START Exercise material
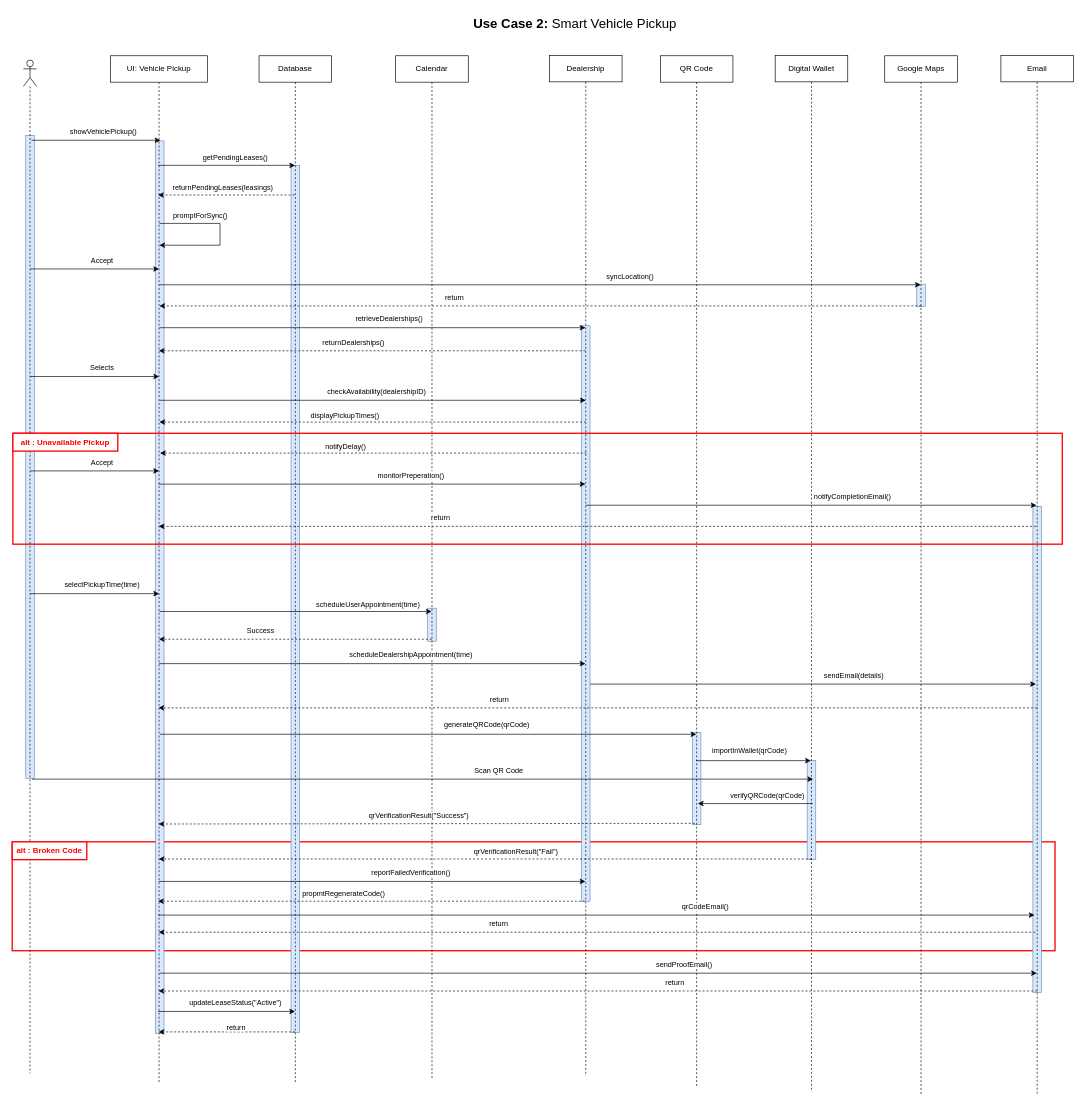
This is page "Use Case 2 : Sequence" (2 of 9) of drawio/Sequences.drawio from ChristineGi/LeaseIt, a draw.io file, before an edit. Source tidied: cells renumbered, new cells numbered last; positions are measured from the earlier drawing's top-left corner, leaving out a move shared by most shapes. Both pictures are drawn from the tidied source at 66%, with x=0, y=0 at pixel (12, 11).
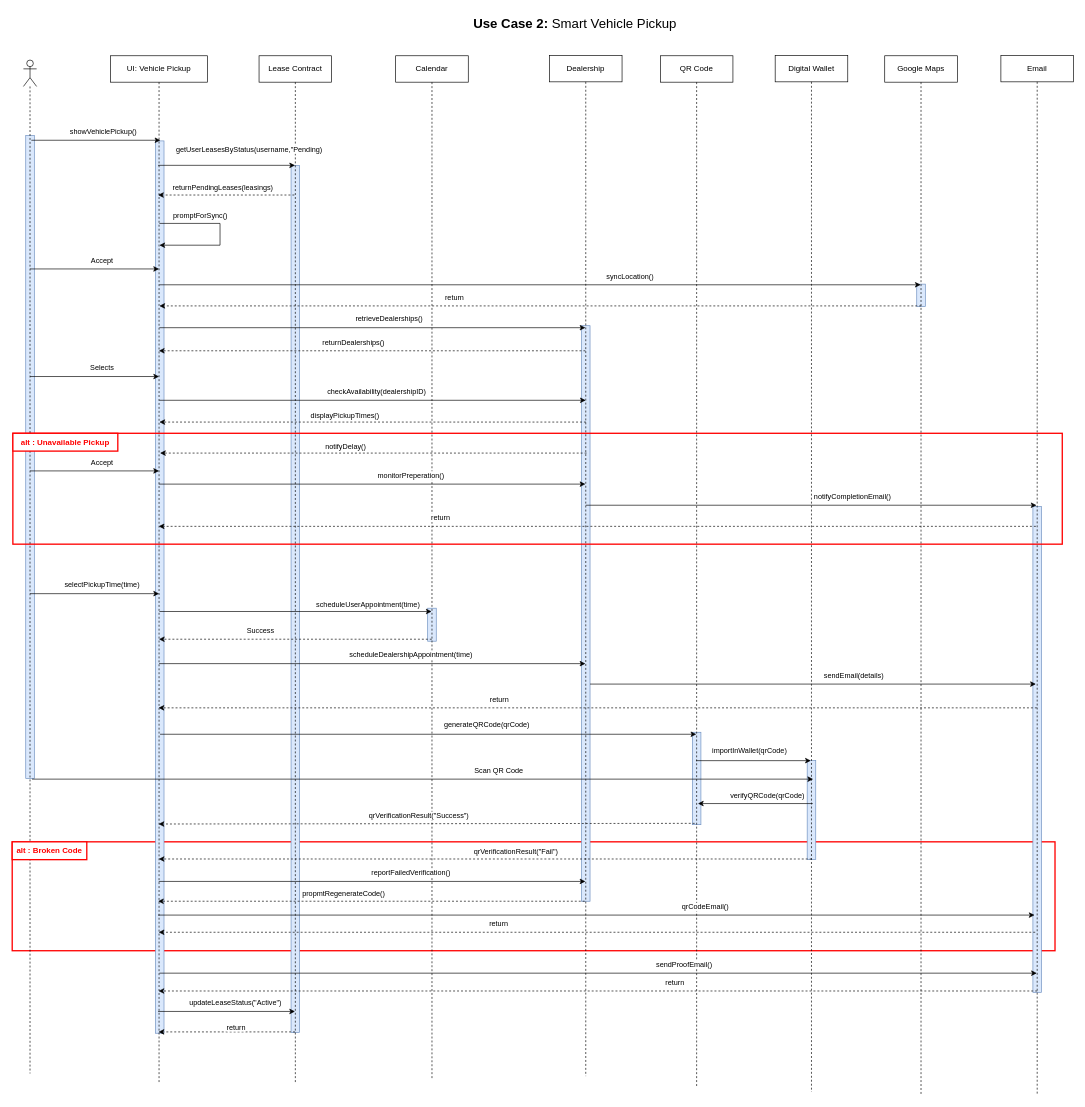
Above is the later version.

Unchanged cells that the change refers to:
```xml
<mxCell id="24" style="endArrow=classic;html=1;rounded=0;" parent="1" edge="1" target="20">
  <mxGeometry relative="1" as="geometry">
    <mxPoint x="221" y="233" as="sourcePoint" />
  </mxGeometry>
</mxCell>
```

Change to the diagram source:
```diff
@@
-    <mxCell id="20" value="Database" style="shape=umlLifeline;perimeter=lifelinePerimeter;whiteSpace=wrap;html=1;outlineConnect=0;portConstraint=eastwest;newEdgeStyle={&quot;curved&quot;:0,&quot;rounded&quot;:0};" parent="1" vertex="1">
+    <mxCell id="20" value="Lease Contract" style="shape=umlLifeline;perimeter=lifelinePerimeter;whiteSpace=wrap;html=1;outlineConnect=0;portConstraint=eastwest;newEdgeStyle={&quot;curved&quot;:0,&quot;rounded&quot;:0};" parent="1" vertex="1">
       <mxGeometry x="374" y="67" width="110" height="1557" as="geometry" />
     </mxCell>
@@
-    <mxCell id="25" value="getPendingLeases()" style="edgeLabel;html=1;align=center;verticalAlign=middle;" parent="24" vertex="1">
+    <mxCell id="25" value="getUserLeasesByStatus(username,&quot;Pending)" style="edgeLabel;html=1;align=center;verticalAlign=middle;" parent="24" vertex="1">
       <mxGeometry x="0.21" relative="1" as="geometry">
-        <mxPoint x="-10" y="-13" as="offset" />
+        <mxPoint x="11" y="-25" as="offset" />
       </mxGeometry>
     </mxCell>
```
END Exercise material
▶ **Exercise objective**: Output the listing exactly. Leave out any image.

▶ **Solution**:
This is page "Use Case 2 : Sequence" (2 of 9) of drawio/Sequences.drawio from ChristineGi/LeaseIt, a draw.io file, before an edit. Source tidied: cells renumbered, new cells numbered last; positions are measured from the earlier drawing's top-left corner, leaving out a move shared by most shapes. Both pictures are drawn from the tidied source at 66%, with x=0, y=0 at pixel (12, 11).
Above is the later version.

Unchanged cells that the change refers to:
```xml
<mxCell id="24" style="endArrow=classic;html=1;rounded=0;" parent="1" edge="1" target="20">
  <mxGeometry relative="1" as="geometry">
    <mxPoint x="221" y="233" as="sourcePoint" />
  </mxGeometry>
</mxCell>
```

Change to the diagram source:
```diff
@@
-    <mxCell id="20" value="Database" style="shape=umlLifeline;perimeter=lifelinePerimeter;whiteSpace=wrap;html=1;outlineConnect=0;portConstraint=eastwest;newEdgeStyle={&quot;curved&quot;:0,&quot;rounded&quot;:0};" parent="1" vertex="1">
+    <mxCell id="20" value="Lease Contract" style="shape=umlLifeline;perimeter=lifelinePerimeter;whiteSpace=wrap;html=1;outlineConnect=0;portConstraint=eastwest;newEdgeStyle={&quot;curved&quot;:0,&quot;rounded&quot;:0};" parent="1" vertex="1">
       <mxGeometry x="374" y="67" width="110" height="1557" as="geometry" />
     </mxCell>
@@
-    <mxCell id="25" value="getPendingLeases()" style="edgeLabel;html=1;align=center;verticalAlign=middle;" parent="24" vertex="1">
+    <mxCell id="25" value="getUserLeasesByStatus(username,&quot;Pending)" style="edgeLabel;html=1;align=center;verticalAlign=middle;" parent="24" vertex="1">
       <mxGeometry x="0.21" relative="1" as="geometry">
-        <mxPoint x="-10" y="-13" as="offset" />
+        <mxPoint x="11" y="-25" as="offset" />
       </mxGeometry>
     </mxCell>
```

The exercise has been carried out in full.